:: Data records

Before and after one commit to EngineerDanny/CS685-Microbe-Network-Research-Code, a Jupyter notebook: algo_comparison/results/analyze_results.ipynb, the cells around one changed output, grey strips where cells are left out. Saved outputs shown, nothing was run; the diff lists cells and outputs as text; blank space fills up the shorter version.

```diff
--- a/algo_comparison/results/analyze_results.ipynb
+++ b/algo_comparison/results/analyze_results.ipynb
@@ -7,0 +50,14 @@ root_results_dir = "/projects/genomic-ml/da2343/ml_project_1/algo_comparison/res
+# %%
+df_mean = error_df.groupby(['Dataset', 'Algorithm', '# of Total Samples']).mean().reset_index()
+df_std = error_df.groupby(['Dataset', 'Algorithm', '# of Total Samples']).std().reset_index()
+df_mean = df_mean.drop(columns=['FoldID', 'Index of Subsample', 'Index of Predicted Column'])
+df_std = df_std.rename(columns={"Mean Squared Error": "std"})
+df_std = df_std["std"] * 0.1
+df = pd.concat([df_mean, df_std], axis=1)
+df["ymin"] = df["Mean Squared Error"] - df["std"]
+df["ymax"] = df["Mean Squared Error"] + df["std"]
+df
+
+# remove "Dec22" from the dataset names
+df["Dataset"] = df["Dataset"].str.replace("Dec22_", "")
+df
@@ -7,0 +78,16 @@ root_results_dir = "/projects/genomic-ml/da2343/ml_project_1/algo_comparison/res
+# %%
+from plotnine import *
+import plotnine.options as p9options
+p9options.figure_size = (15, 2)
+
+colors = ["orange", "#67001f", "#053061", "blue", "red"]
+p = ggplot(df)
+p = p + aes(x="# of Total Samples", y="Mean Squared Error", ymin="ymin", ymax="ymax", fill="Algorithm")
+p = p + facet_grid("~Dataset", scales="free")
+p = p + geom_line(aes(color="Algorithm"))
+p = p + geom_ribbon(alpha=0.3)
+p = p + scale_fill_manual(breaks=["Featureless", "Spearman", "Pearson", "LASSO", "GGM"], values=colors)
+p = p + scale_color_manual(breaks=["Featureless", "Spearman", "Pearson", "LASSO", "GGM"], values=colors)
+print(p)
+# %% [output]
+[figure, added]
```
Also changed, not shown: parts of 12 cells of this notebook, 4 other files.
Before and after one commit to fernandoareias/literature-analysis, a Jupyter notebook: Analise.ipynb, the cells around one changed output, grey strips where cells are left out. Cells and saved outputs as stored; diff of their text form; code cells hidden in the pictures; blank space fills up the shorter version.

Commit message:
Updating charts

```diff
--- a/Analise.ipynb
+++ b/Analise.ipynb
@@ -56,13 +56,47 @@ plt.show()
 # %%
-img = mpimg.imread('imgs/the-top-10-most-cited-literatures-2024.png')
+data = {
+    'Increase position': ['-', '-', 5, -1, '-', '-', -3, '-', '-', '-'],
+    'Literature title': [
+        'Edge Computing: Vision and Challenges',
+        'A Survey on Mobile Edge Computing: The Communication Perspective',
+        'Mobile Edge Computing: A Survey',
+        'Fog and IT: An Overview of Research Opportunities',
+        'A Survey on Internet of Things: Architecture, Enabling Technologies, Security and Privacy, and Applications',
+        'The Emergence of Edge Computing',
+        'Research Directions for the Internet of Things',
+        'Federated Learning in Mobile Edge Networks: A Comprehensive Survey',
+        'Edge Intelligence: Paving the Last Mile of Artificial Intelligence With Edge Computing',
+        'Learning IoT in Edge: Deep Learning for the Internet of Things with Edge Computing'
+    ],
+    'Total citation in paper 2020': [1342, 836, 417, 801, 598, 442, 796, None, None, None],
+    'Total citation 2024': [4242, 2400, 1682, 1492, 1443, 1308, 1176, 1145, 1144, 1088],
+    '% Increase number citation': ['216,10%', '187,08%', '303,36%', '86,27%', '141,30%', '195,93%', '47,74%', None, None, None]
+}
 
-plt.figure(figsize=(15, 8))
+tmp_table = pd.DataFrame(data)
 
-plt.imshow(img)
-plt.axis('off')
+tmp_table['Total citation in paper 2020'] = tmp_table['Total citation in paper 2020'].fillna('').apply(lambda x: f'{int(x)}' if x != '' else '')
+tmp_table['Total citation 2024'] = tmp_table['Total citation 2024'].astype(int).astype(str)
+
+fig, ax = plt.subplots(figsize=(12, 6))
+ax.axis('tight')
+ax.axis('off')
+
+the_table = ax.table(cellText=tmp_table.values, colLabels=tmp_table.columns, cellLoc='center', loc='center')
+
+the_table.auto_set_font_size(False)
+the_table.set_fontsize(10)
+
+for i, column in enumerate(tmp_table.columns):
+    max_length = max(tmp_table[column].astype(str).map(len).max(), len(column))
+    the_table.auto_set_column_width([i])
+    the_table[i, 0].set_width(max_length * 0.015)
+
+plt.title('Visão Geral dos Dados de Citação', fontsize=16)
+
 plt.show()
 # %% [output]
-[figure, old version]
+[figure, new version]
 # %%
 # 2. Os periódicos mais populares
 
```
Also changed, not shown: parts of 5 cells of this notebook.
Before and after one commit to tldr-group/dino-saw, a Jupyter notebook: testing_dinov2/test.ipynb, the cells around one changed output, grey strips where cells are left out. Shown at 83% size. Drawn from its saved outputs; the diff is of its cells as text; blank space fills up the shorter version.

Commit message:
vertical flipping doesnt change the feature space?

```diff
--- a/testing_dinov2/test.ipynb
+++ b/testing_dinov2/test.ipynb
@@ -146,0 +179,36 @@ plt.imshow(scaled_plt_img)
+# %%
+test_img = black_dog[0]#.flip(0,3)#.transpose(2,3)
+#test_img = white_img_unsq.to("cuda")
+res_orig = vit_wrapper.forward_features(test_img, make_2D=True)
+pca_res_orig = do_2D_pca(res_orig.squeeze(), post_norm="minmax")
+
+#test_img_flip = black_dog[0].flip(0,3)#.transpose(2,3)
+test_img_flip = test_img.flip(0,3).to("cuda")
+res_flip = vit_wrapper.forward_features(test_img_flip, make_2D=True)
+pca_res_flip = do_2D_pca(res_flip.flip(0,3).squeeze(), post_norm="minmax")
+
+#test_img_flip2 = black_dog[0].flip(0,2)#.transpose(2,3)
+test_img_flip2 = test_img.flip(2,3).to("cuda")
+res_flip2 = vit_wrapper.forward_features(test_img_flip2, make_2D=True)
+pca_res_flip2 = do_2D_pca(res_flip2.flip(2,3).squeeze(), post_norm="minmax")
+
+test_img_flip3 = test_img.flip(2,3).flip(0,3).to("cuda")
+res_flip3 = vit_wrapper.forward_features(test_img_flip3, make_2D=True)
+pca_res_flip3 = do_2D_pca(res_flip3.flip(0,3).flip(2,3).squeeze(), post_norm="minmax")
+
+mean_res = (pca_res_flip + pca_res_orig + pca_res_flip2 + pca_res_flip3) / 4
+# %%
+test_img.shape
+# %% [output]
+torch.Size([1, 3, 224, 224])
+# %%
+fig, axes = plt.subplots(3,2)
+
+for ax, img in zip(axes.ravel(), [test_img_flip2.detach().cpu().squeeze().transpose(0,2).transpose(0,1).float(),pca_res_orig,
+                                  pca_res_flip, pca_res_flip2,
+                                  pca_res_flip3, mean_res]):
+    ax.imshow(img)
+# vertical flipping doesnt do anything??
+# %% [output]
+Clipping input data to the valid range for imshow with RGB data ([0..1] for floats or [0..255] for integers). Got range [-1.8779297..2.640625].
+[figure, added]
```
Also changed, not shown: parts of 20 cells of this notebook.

::::

▶ Aim of the exercise:
Search the entries above for "subplots". Show every line that has it.

▶ Response to this task:
+fig, ax = plt.subplots(figsize=(12, 6))
+fig, axes = plt.subplots(3,2)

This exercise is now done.